## What is needed
Repeat exactly the lines of the entries below from the one with "Before and after one commit to numberdave-cloud/MPMPT1, a" through the one with "Also changed, not shown: orchestra-soundboard/README.md", both ends included, and nothing else.

## Task inputs
----------
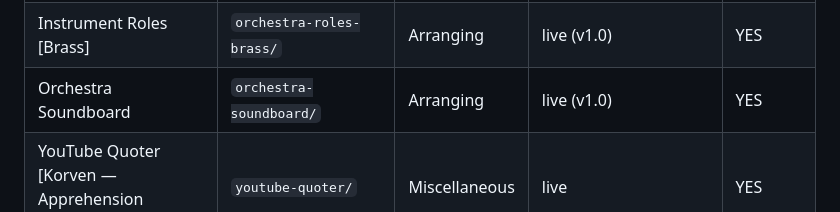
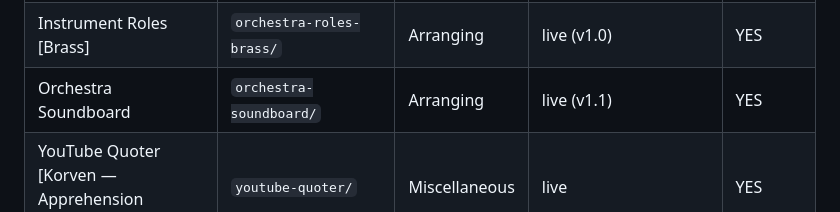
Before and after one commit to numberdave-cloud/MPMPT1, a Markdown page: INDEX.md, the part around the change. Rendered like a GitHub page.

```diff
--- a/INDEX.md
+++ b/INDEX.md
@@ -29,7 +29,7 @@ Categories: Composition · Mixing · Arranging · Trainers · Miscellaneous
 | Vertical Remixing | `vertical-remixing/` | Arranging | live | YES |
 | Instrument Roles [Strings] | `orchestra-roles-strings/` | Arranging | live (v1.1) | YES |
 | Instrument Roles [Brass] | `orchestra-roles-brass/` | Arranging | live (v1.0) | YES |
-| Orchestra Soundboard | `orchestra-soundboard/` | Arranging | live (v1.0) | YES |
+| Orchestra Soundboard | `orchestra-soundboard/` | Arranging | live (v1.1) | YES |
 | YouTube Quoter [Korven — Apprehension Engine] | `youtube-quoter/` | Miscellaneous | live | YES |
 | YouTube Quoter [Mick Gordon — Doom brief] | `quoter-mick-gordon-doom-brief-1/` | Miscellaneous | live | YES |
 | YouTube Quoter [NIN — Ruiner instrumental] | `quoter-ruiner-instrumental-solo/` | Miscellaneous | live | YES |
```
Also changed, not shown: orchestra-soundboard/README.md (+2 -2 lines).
----------
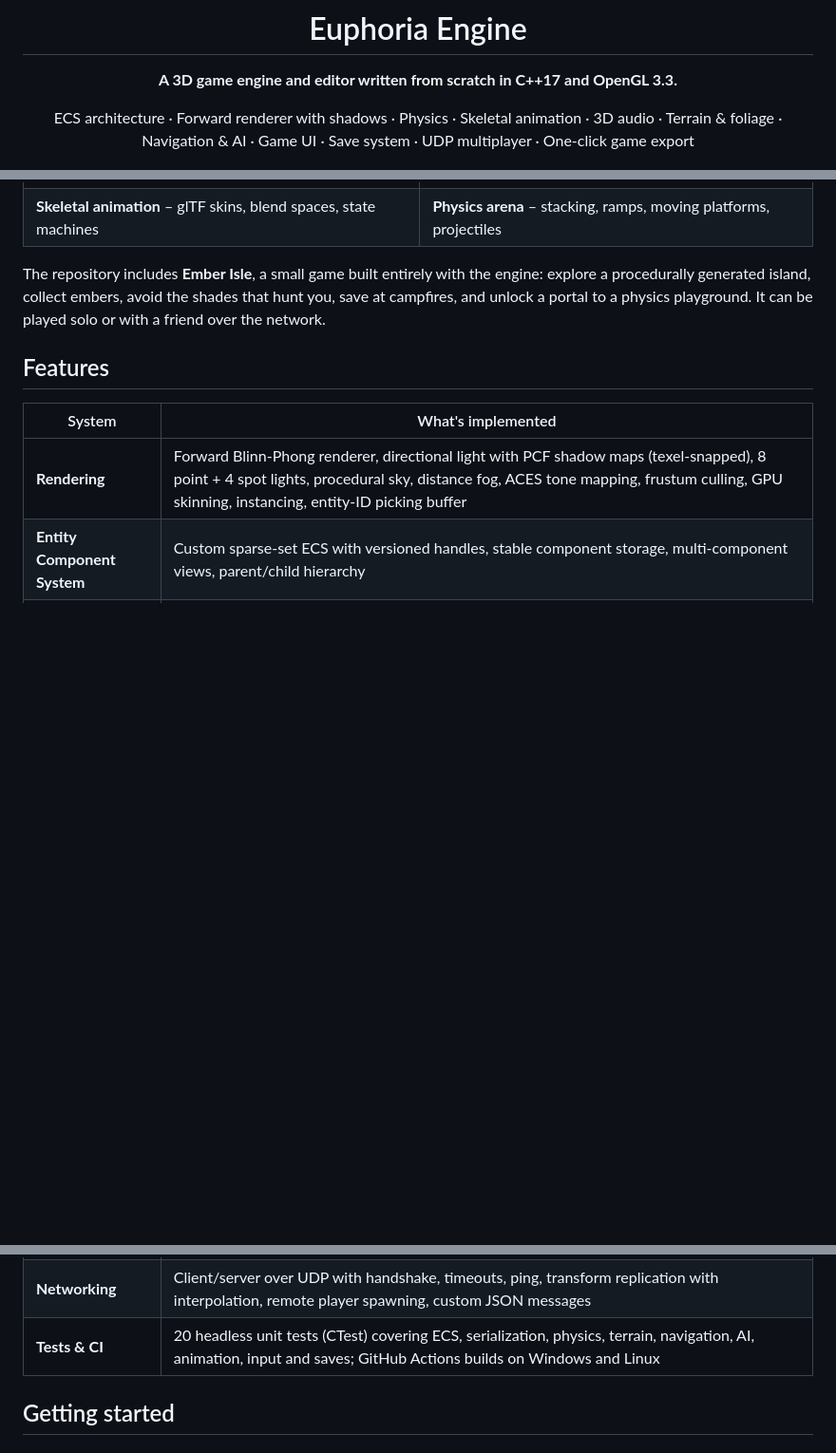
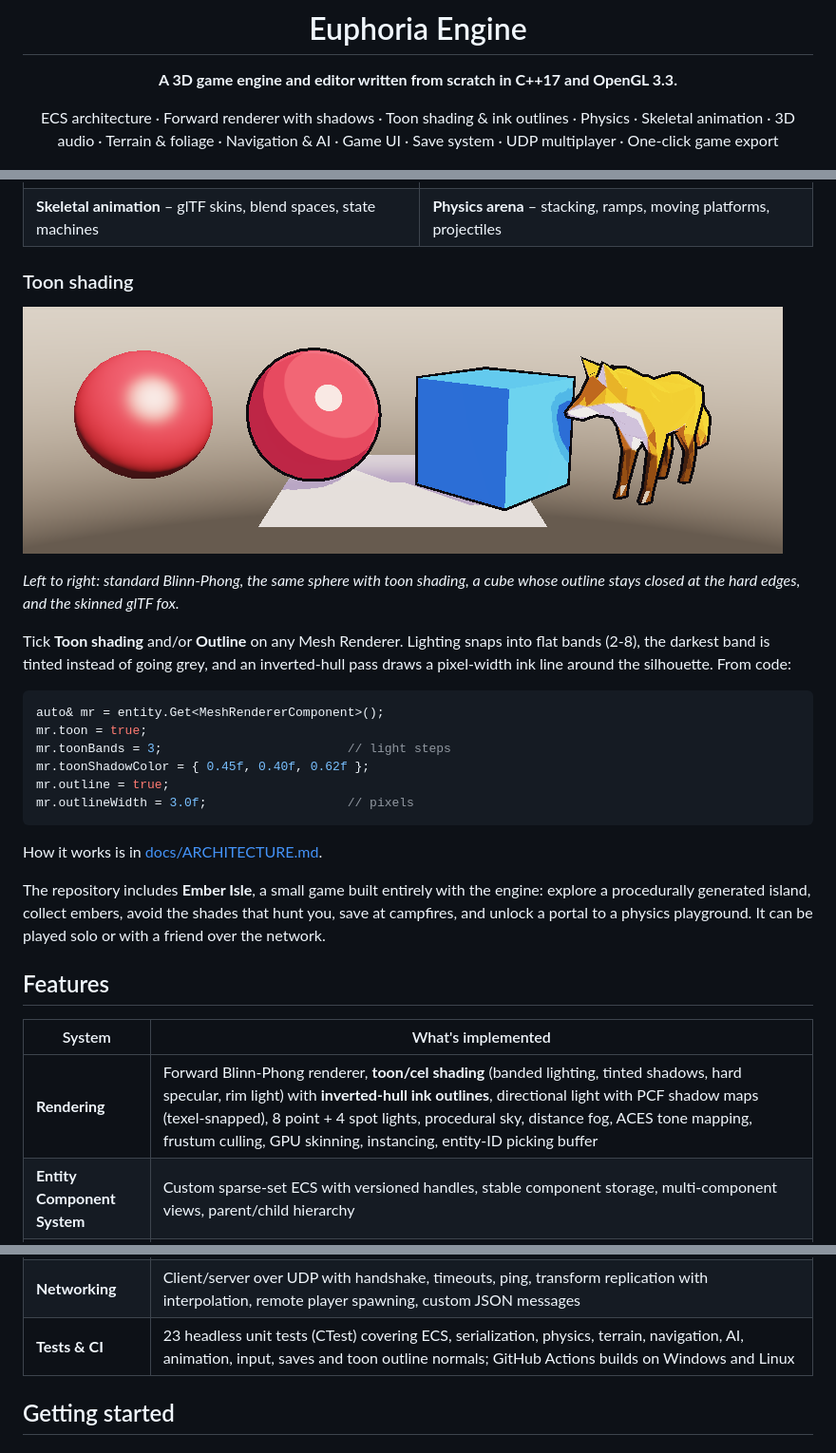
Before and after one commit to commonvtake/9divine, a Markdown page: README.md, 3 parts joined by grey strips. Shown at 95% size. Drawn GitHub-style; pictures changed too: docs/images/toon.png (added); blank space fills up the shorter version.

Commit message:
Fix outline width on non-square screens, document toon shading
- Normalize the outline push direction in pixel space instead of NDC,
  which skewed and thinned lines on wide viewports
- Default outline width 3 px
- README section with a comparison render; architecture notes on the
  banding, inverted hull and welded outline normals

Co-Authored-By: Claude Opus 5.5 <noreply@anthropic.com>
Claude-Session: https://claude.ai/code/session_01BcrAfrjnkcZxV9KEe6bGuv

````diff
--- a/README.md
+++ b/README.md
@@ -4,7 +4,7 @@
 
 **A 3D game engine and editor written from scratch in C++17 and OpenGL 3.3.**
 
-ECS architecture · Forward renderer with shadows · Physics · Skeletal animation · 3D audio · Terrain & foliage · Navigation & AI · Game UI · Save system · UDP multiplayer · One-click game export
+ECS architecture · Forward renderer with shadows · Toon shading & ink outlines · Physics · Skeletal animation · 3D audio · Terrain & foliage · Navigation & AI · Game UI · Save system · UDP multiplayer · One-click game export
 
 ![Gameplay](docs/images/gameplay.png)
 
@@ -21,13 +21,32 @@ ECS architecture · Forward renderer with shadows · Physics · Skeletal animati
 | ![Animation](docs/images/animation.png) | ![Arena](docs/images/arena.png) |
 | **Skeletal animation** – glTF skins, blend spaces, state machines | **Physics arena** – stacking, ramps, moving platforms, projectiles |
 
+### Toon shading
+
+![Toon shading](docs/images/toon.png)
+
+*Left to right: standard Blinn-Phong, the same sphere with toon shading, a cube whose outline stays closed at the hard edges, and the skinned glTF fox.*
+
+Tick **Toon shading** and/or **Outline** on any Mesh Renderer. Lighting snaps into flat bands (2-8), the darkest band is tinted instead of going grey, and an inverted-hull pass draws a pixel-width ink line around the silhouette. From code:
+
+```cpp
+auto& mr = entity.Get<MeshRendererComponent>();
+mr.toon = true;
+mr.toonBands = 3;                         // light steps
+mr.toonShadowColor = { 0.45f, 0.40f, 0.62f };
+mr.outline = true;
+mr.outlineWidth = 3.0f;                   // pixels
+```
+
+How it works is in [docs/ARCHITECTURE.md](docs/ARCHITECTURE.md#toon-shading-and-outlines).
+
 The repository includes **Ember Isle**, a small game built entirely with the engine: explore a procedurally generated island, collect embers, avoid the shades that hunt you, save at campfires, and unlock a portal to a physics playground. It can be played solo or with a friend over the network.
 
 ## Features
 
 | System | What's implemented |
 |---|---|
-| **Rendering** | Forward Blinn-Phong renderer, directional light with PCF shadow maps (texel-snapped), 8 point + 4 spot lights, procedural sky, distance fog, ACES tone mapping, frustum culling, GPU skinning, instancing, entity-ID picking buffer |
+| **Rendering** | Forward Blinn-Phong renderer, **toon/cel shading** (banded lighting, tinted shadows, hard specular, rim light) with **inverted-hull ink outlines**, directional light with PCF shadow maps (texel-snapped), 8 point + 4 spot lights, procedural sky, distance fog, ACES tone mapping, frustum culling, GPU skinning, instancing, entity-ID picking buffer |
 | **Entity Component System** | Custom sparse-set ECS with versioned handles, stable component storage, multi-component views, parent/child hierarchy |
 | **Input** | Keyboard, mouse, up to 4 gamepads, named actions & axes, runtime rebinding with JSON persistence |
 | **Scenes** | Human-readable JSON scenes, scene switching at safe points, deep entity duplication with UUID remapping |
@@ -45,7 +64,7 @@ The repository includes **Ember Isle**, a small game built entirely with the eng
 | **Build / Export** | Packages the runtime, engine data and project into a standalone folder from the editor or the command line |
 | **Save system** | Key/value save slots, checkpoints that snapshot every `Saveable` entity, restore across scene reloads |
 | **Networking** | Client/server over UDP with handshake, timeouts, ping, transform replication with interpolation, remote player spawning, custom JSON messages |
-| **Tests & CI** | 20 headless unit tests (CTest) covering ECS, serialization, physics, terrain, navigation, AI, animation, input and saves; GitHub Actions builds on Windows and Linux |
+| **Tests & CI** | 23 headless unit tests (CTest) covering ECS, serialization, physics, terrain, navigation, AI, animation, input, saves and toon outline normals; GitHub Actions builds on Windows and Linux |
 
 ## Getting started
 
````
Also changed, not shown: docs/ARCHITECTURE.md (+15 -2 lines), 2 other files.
----------
## Written response
Before and after one commit to numberdave-cloud/MPMPT1, a Markdown page: INDEX.md, the part around the change. Rendered like a GitHub page.

```diff
--- a/INDEX.md
+++ b/INDEX.md
@@ -29,7 +29,7 @@ Categories: Composition · Mixing · Arranging · Trainers · Miscellaneous
 | Vertical Remixing | `vertical-remixing/` | Arranging | live | YES |
 | Instrument Roles [Strings] | `orchestra-roles-strings/` | Arranging | live (v1.1) | YES |
 | Instrument Roles [Brass] | `orchestra-roles-brass/` | Arranging | live (v1.0) | YES |
-| Orchestra Soundboard | `orchestra-soundboard/` | Arranging | live (v1.0) | YES |
+| Orchestra Soundboard | `orchestra-soundboard/` | Arranging | live (v1.1) | YES |
 | YouTube Quoter [Korven — Apprehension Engine] | `youtube-quoter/` | Miscellaneous | live | YES |
 | YouTube Quoter [Mick Gordon — Doom brief] | `quoter-mick-gordon-doom-brief-1/` | Miscellaneous | live | YES |
 | YouTube Quoter [NIN — Ruiner instrumental] | `quoter-ruiner-instrumental-solo/` | Miscellaneous | live | YES |
```
Also changed, not shown: orchestra-soundboard/README.md (+2 -2 lines).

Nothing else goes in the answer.